TASK STATEMENT => Where does the string "README" appear in the listing below? Copy every line where it does.

DATA FOR REVIEW =>
--------

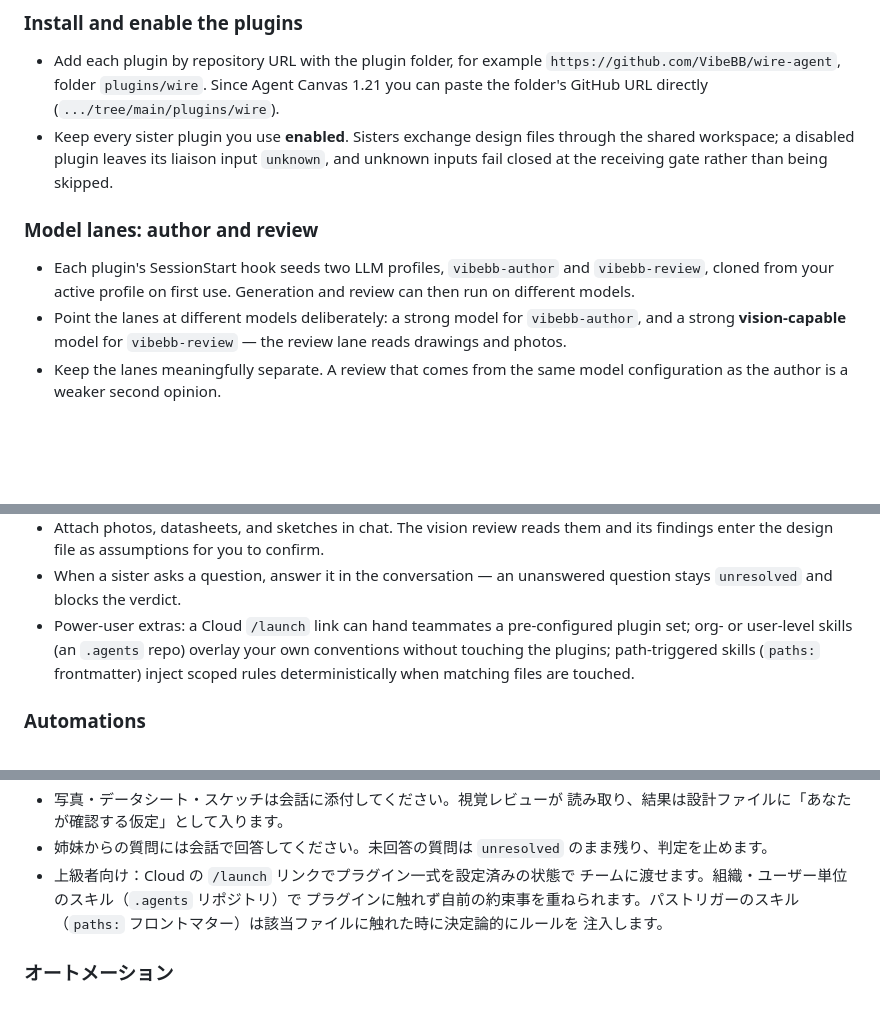
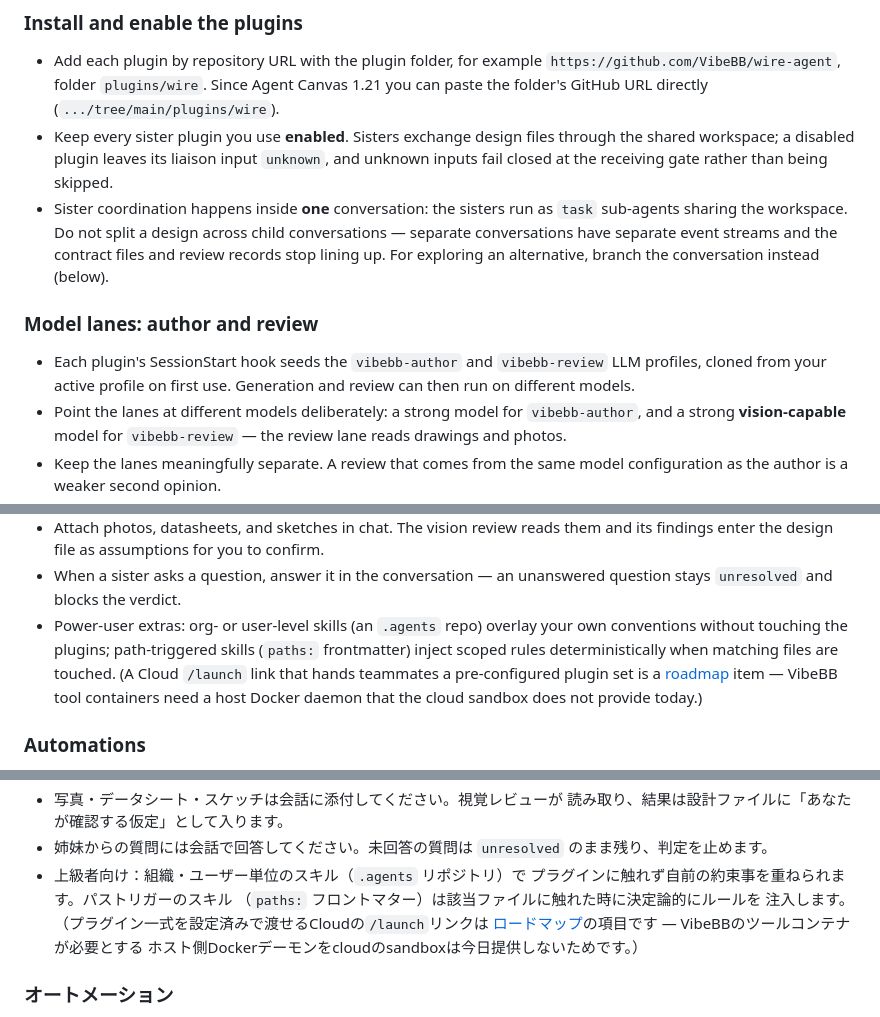
Before and after one commit to VibeBB/www.vibebb.org, a Markdown page: docs/agent-canvas.md, 3 parts joined by grey strips. Rendered like a GitHub page; blank space fills up the shorter version.

```diff
--- a/docs/agent-canvas.md
+++ b/docs/agent-canvas.md
@@ -43,11 +43,16 @@ newer.
   files through the shared workspace; a disabled plugin leaves its
   liaison input `unknown`, and unknown inputs fail closed at the
   receiving gate rather than being skipped.
+- Sister coordination happens inside **one** conversation: the sisters
+  run as `task` sub-agents sharing the workspace. Do not split a design
+  across child conversations — separate conversations have separate
+  event streams and the contract files and review records stop lining
+  up. For exploring an alternative, branch the conversation instead
+  (below).
 
 ### Model lanes: author and review
 
-- Each plugin's SessionStart hook seeds two LLM profiles,
-  `vibebb-author` and `vibebb-review`, cloned from your active profile
+- Each plugin's SessionStart hook seeds the `vibebb-author` and `vibebb-review` LLM profiles, cloned from your active profile
   on first use. Generation and review can then run on different models.
 - Point the lanes at different models deliberately: a strong model for
   `vibebb-author`, and a strong **vision-capable** model for
@@ -137,11 +142,13 @@ there, so important VibeBB guarantees are missing under ACP.
   you to confirm.
 - When a sister asks a question, answer it in the conversation — an
   unanswered question stays `unresolved` and blocks the verdict.
-- Power-user extras: a Cloud `/launch` link can hand teammates a
-  pre-configured plugin set; org- or user-level skills (an `.agents`
+- Power-user extras: org- or user-level skills (an `.agents`
   repo) overlay your own conventions without touching the plugins;
   path-triggered skills (`paths:` frontmatter) inject scoped rules
-  deterministically when matching files are touched.
+  deterministically when matching files are touched. (A Cloud `/launch`
+  link that hands teammates a pre-configured plugin set is a
+  [roadmap](roadmap.md) item — VibeBB tool containers need a host Docker
+  daemon that the cloud sandbox does not provide today.)
 
 ### Automations
 
@@ -323,11 +334,12 @@ MCP サーバー・シークレットを範囲限定します。1.20 以降は
   読み取り、結果は設計ファイルに「あなたが確認する仮定」として入ります。
 - 姉妹からの質問には会話で回答してください。未回答の質問は `unresolved`
   のまま残り、判定を止めます。
-- 上級者向け：Cloud の `/launch` リンクでプラグイン一式を設定済みの状態で
-  チームに渡せます。組織・ユーザー単位のスキル（`.agents` リポジトリ）で
+- 上級者向け：組織・ユーザー単位のスキル（`.agents` リポジトリ）で
   プラグインに触れず自前の約束事を重ねられます。パストリガーのスキル
   （`paths:` フロントマター）は該当ファイルに触れた時に決定論的にルールを
-  注入します。
+  注入します。（プラグイン一式を設定済みで渡せるCloudの`/launch`リンクは
+  [ロードマップ](roadmap.md)の項目です — VibeBBのツールコンテナが必要とする
+  ホスト側Dockerデーモンをcloudのsandboxは今日提供しないためです。）
 
 ### オートメーション
 
```
Also changed, not shown: other parts of docs/agent-canvas.md (+6 -2 lines), docs/roadmap.md (+55 -0 lines).
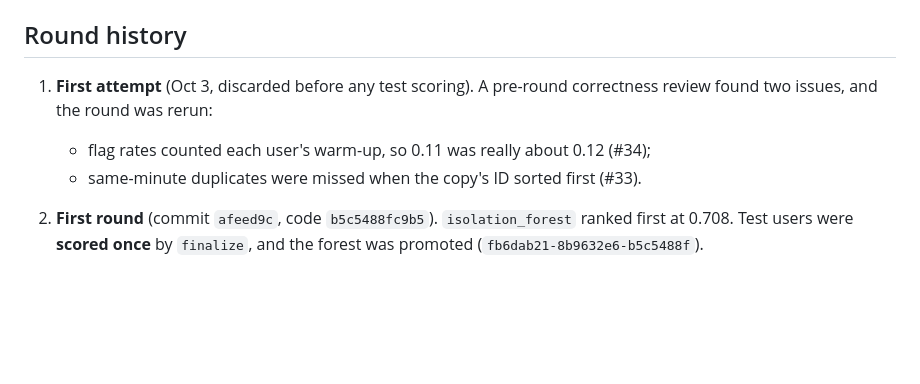
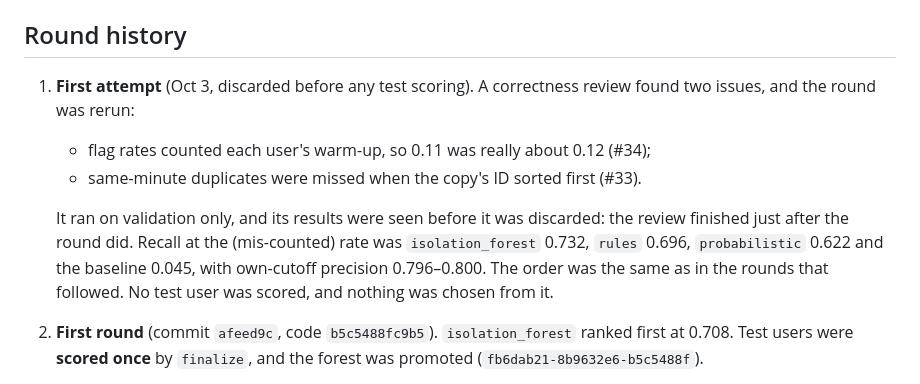
Before and after one commit to sidag02/Smart-Financial-Coach, a Markdown page: docs/reports/FR-7 Unusual Transactions — Round Results.md, the part around the change. Rendered like a GitHub page; blank space fills up the shorter version.

Commit message:
Address review on #40: the PRD's first measurement and the discarded attempt
- PRD: the v1 numbers come from a second scoring of the test users after a
  feature fix; the first scoring's numbers are given too
- Design notes and report: the discarded validation attempt, with what it
  showed (results were seen; same order; no test user scored)

Co-Authored-By: Claude Opus 5.5 <noreply@anthropic.com>

```diff
--- a/docs/reports/FR-7 Unusual Transactions — Round Results.md
+++ b/docs/reports/FR-7 Unusual Transactions — Round Results.md
@@ -111,9 +111,11 @@ New-merchant recall by the number of *other* users with charges at the merchant
 
 ## Round history
 
-1. **First attempt** (Oct 3, discarded before any test scoring). A pre-round correctness review found two issues, and the round was rerun:
+1. **First attempt** (Oct 3, discarded before any test scoring). A correctness review found two issues, and the round was rerun:
    - flag rates counted each user's warm-up, so 0.11 was really about 0.12 (#34);
    - same-minute duplicates were missed when the copy's ID sorted first (#33).
+
+   It ran on validation only, and its results were seen before it was discarded: the review finished just after the round did. Recall at the (mis-counted) rate was `isolation_forest` 0.732, `rules` 0.696, `probabilistic` 0.622 and the baseline 0.045, with own-cutoff precision 0.796–0.800. The order was the same as in the rounds that followed. No test user was scored, and nothing was chosen from it.
 2. **First round** (commit `afeed9c`, code `b5c5488fc9b5`). `isolation_forest` ranked first at 0.708. Test users were **scored once** by `finalize`, and the forest was promoted (`fb6dab21-8b9632e6-b5c5488f`).
 3. **Found in serving review:** 57 of its 1,597 flags called a cheap first visit "a large new-merchant charge". The history rank was two-sided, contrary to §3. The owner chose to fix it now (option (b) on #39).
 4. **This round** (commit `0c6f857`). It adds the one-sided forest and the report-only baseline, plus three review fixes:
```
Also changed, not shown: docs/product/Smart Financial Coach — PRD.md (+1 -1 lines), 1 other file.
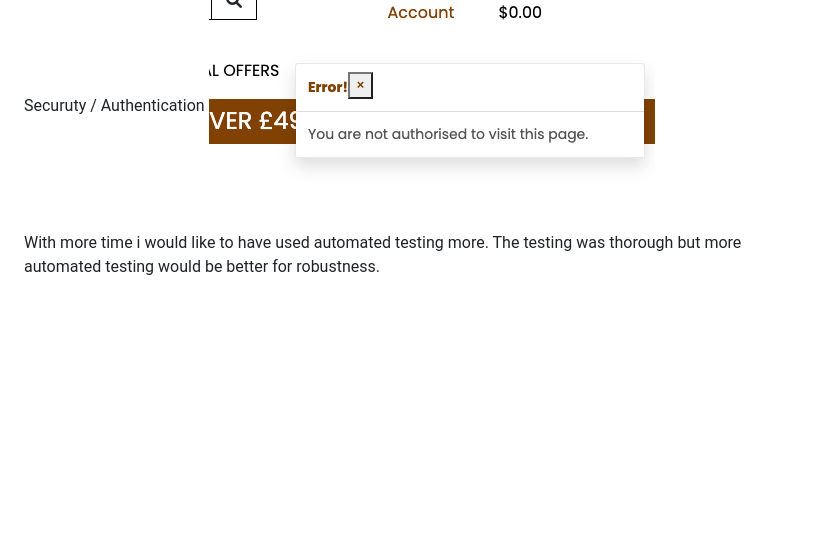
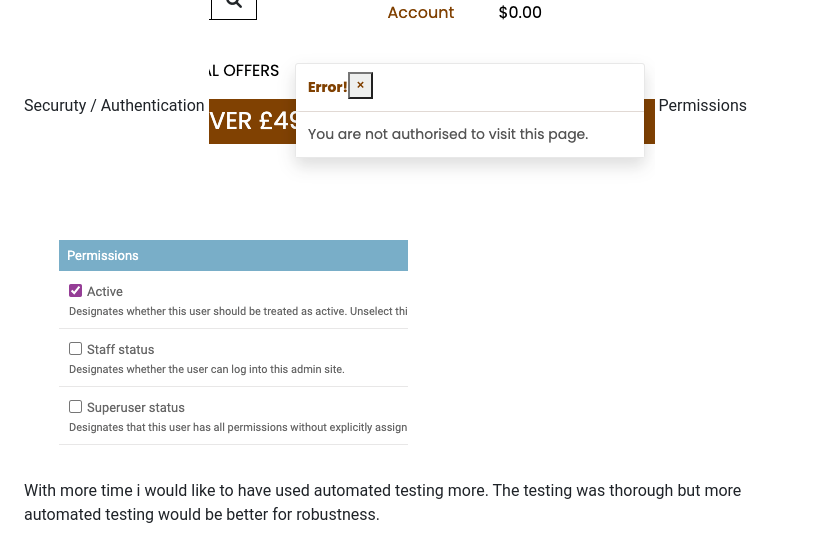
Before and after one commit to Code-Institute-Submissions/joshcallawaydev-kuppa_AugResub, a Markdown page: README/TESTING.md, the part around the change. GitHub-like rendering; pictures changed too: README/images/test_images/permissions.png (added); blank space fills up the shorter version.

```diff
--- a/README/TESTING.md
+++ b/README/TESTING.md
@@ -197,5 +197,7 @@ Form name field
 Leaving name field blank on populated form to add level of checking to customer
 Securuty / Authentication
 ![Securuty / Authentication](./images/test_images/security.png)
+Permissions
+![Permissions](./images/test_images/permissions.png)
 
 With more time i would like to have used automated testing more. The testing was thorough but more automated testing would be better for robustness.
```
Also changed, not shown: 1 other file.
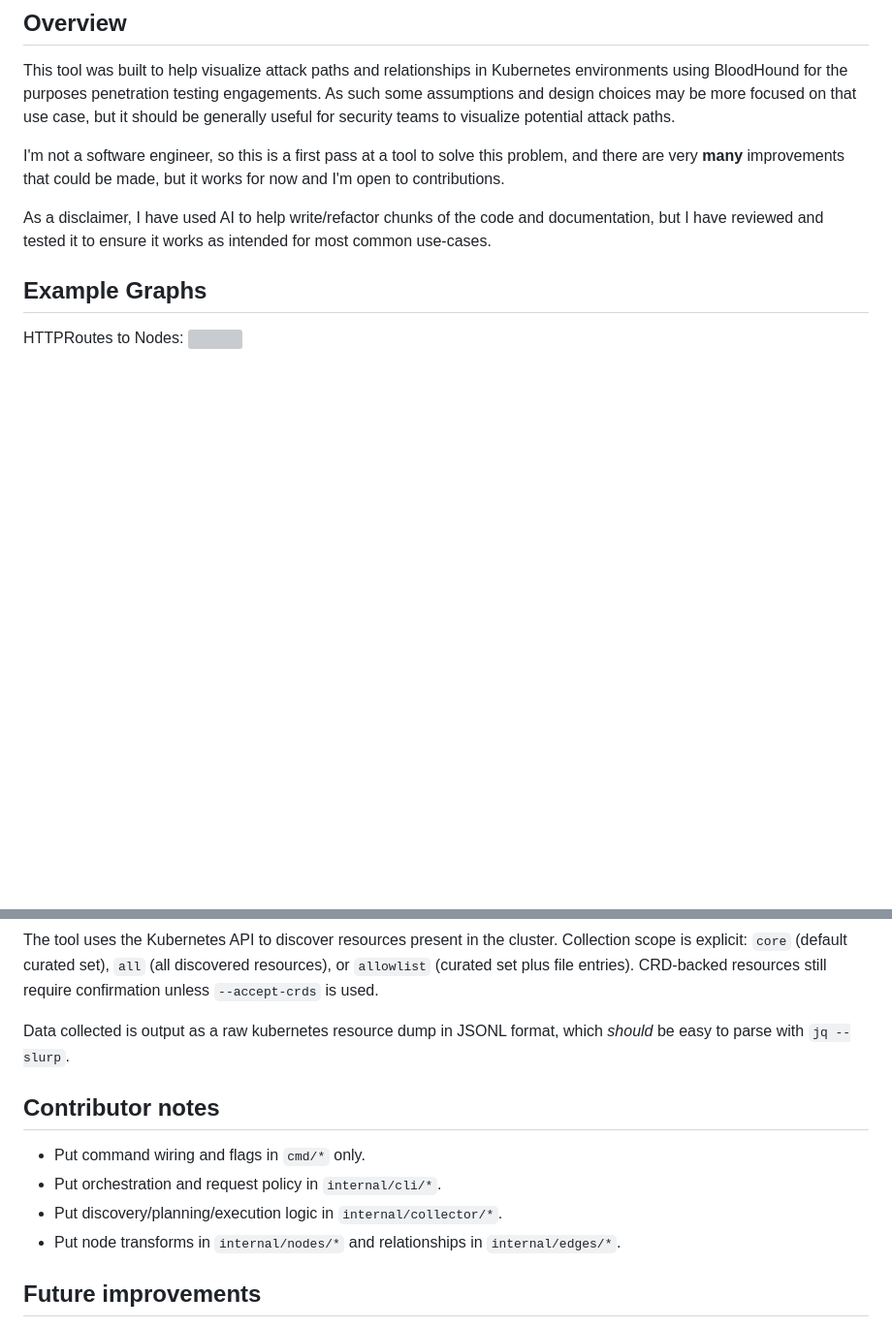
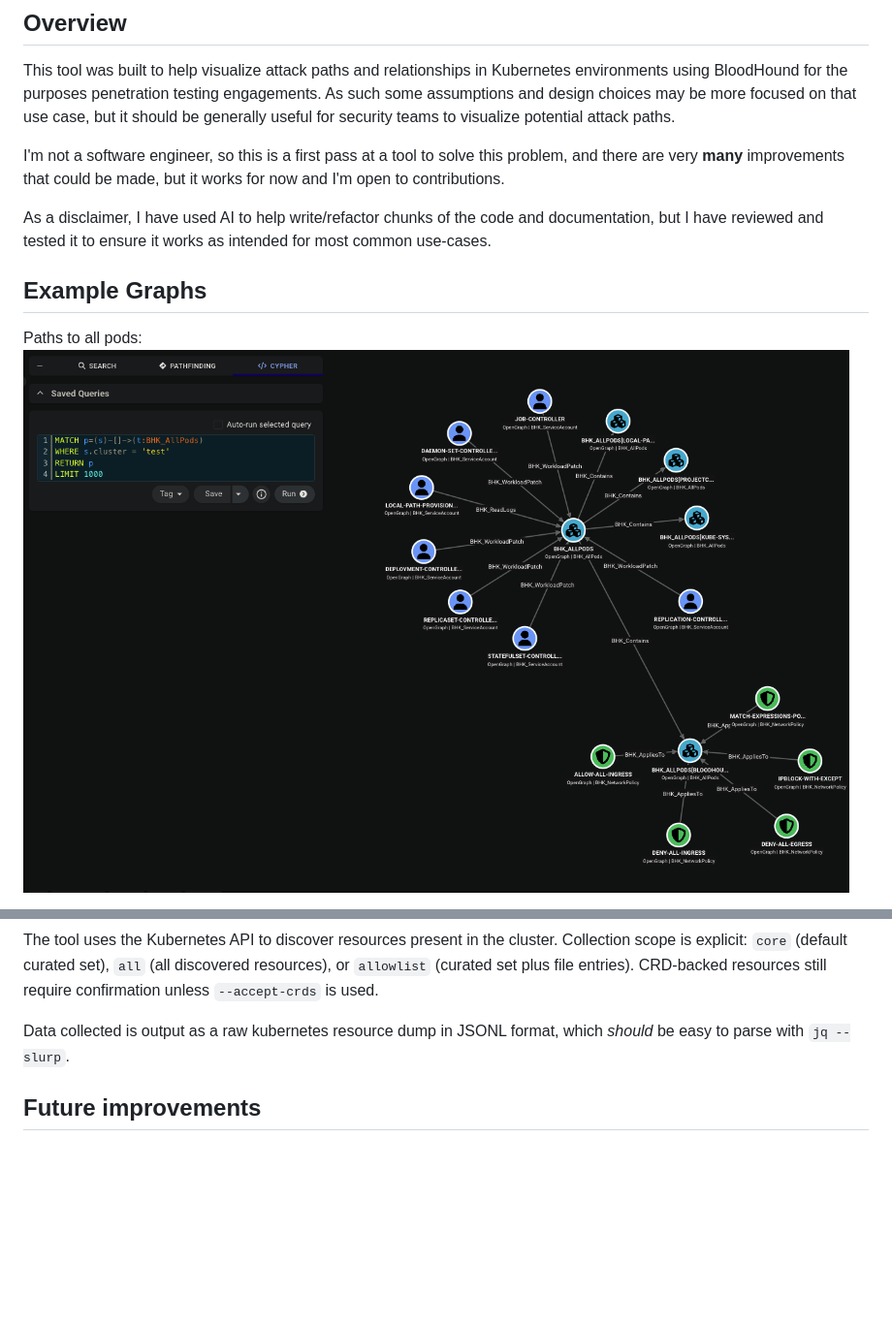
Before and after one commit to HackinAhab/bloodhound-kube, a Markdown page: README.md, 2 parts joined by grey strips. Shown at 97% size. GitHub-like rendering; pictures changed too: docs/img/paths-to-all-pods.png (added); blank space fills up the shorter version; grey boxes are pictures that could not be loaded.

```diff
--- a/README.md
+++ b/README.md
@@ -11,6 +11,6 @@ As a disclaimer, I have used AI to help write/refactor chunks of the code and do
 
 ## Example Graphs
 
-HTTPRoutes to Nodes:
-![](./docs/img/paths-httproute-node.png)
+Paths to all pods:
+![](./docs/img/paths-to-all-pods.png)
 
@@ -250,12 +255,6 @@ The tool uses the Kubernetes API to discover resources present in the cluster. C
 
 Data collected is output as a raw kubernetes resource dump in JSONL format, which *should* be easy to parse with `jq --slurp`.
 
-## Contributor notes
-- Put command wiring and flags in `cmd/*` only.
-- Put orchestration and request policy in `internal/cli/*`.
-- Put discovery/planning/execution logic in `internal/collector/*`.
-- Put node transforms in `internal/nodes/*` and relationships in `internal/edges/*`.
-
 ## Future improvements
 - Add more commonly deployed CRDs to the edge rules to improve visibility in clusters using popular tools like ArgoCD, cert-manager, etc.
 - Add more queries to the BloodHound UI for common attack paths and misconfigurations.
```
Also changed, not shown: other parts of README.md (+7 -0 lines), docs/img/paths-from-external.png (added), docs/img/paths-to-all-secrets.png (added).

--------

TASK OUTPUT =>
Before and after one commit to Code-Institute-Submissions/joshcallawaydev-kuppa_AugResub, a Markdown page: README/TESTING.md, the part around the change. GitHub-like rendering; pictures changed too: README/images/test_images/permissions.png (added); blank space fills up the shorter version.
--- a/README/TESTING.md
+++ b/README/TESTING.md
Before and after one commit to HackinAhab/bloodhound-kube, a Markdown page: README.md, 2 parts joined by grey strips. Shown at 97% size. GitHub-like rendering; pictures changed too: docs/img/paths-to-all-pods.png (added); blank space fills up the shorter version; grey boxes are pictures that could not be loaded.
--- a/README.md
+++ b/README.md
Also changed, not shown: other parts of README.md (+7 -0 lines), docs/img/paths-from-external.png (added), docs/img/paths-to-all-secrets.png (added).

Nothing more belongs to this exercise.